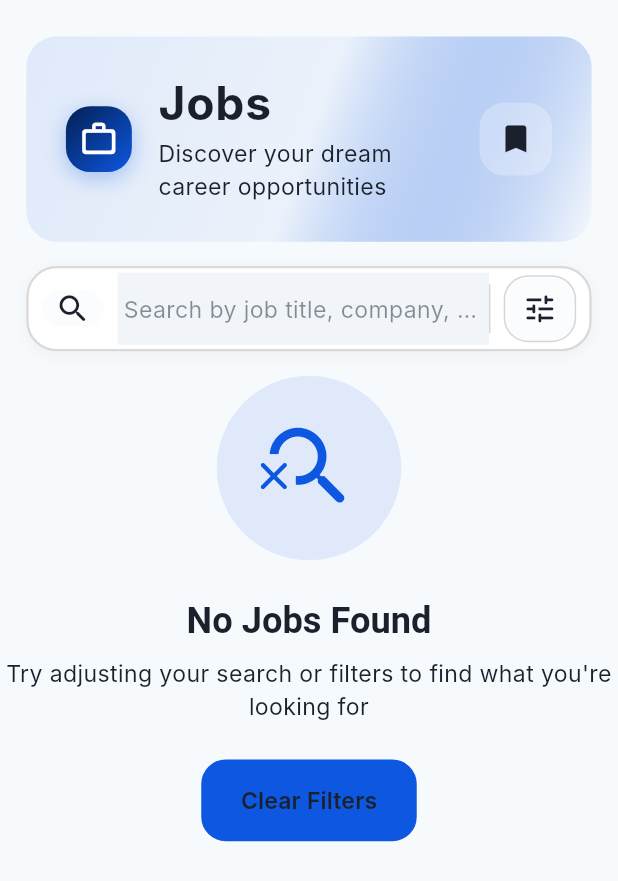
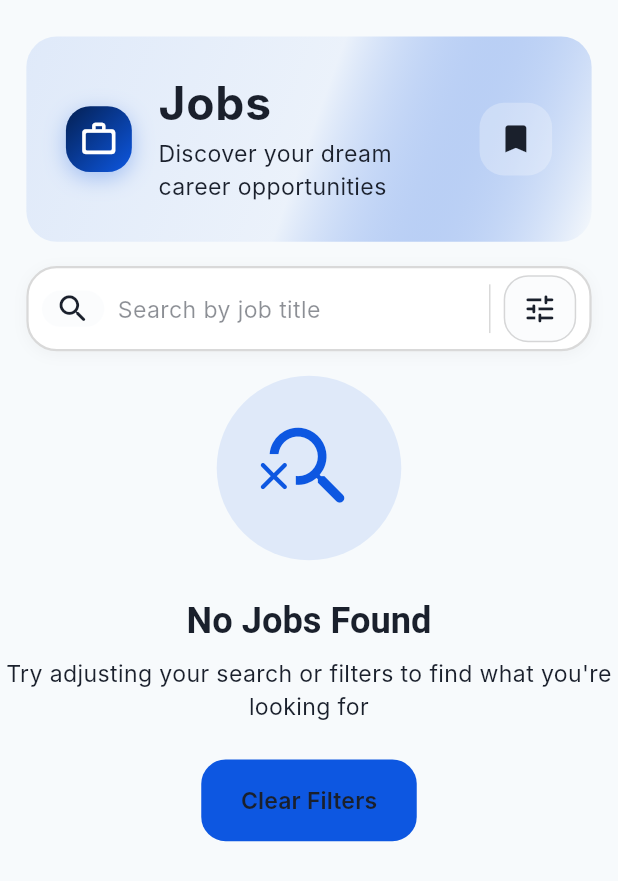
Before and after one commit to Fathi123-max/Tabashir-Monorepo, a Flutter app: the JobsView screen opened directly, on a phone screen of 412 x 824 dp. Shown: the top 881 px of the screen. Run offline on Flutter 3.47's test engine with Material 3 defaults, Android fonts, the phone set to English and light mode, and no system bars; our stand-ins replace cached_network_image, device_info_plus, dio, easy_localization, file_picker, firebase_analytics and 23 more; missing offline and left inert: flutter_stripe, onesignal_flutter, pdfx; accounts and stored records are empty; generated files the repository leaves out were written again; network calls fail; Roboto replaces fonts that are missing (Inter); statements that could not run were skipped; project files that could hold a hidden picture were left out.

Commit message:
refactor: update search input hint text, styling, and transparency in jobs screen

```diff
--- a/tabashir-mobile/lib/features/jobs/presentation/screens/jobs_screen.dart
+++ b/tabashir-mobile/lib/features/jobs/presentation/screens/jobs_screen.dart
@@ -627,11 +627,13 @@ class _JobsViewState extends State<JobsView> {
             child: TextField(
               controller: _searchController,
               decoration: InputDecoration(
-                hintText: 'Search by job title, company, or keywords...',
+                hintText: 'Search by job title',
                 border: InputBorder.none,
                 enabledBorder: InputBorder.none,
                 focusedBorder: InputBorder.none,
                 contentPadding: EdgeInsets.zero,
+                filled: false,
+                fillColor: Colors.transparent,
                 hintStyle: theme.textTheme.bodyMedium?.copyWith(
                   color: theme.colorScheme.onSurfaceVariant.withOpacity(0.5),
                   fontSize: 14.sp,
@@ -640,6 +642,7 @@ class _JobsViewState extends State<JobsView> {
               style: theme.textTheme.bodyLarge?.copyWith(
                 fontSize: 15.sp,
                 fontWeight: FontWeight.w500,
+                color: theme.colorScheme.onSurface,
               ),
               onChanged: (query) {
                 context.read<JobsCubit>().updateSearchQuery(query);
```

* * * * *

◆ The task
Count how many lines above carry the word "theme". Only the number is required.

◆ Answer to the problem
4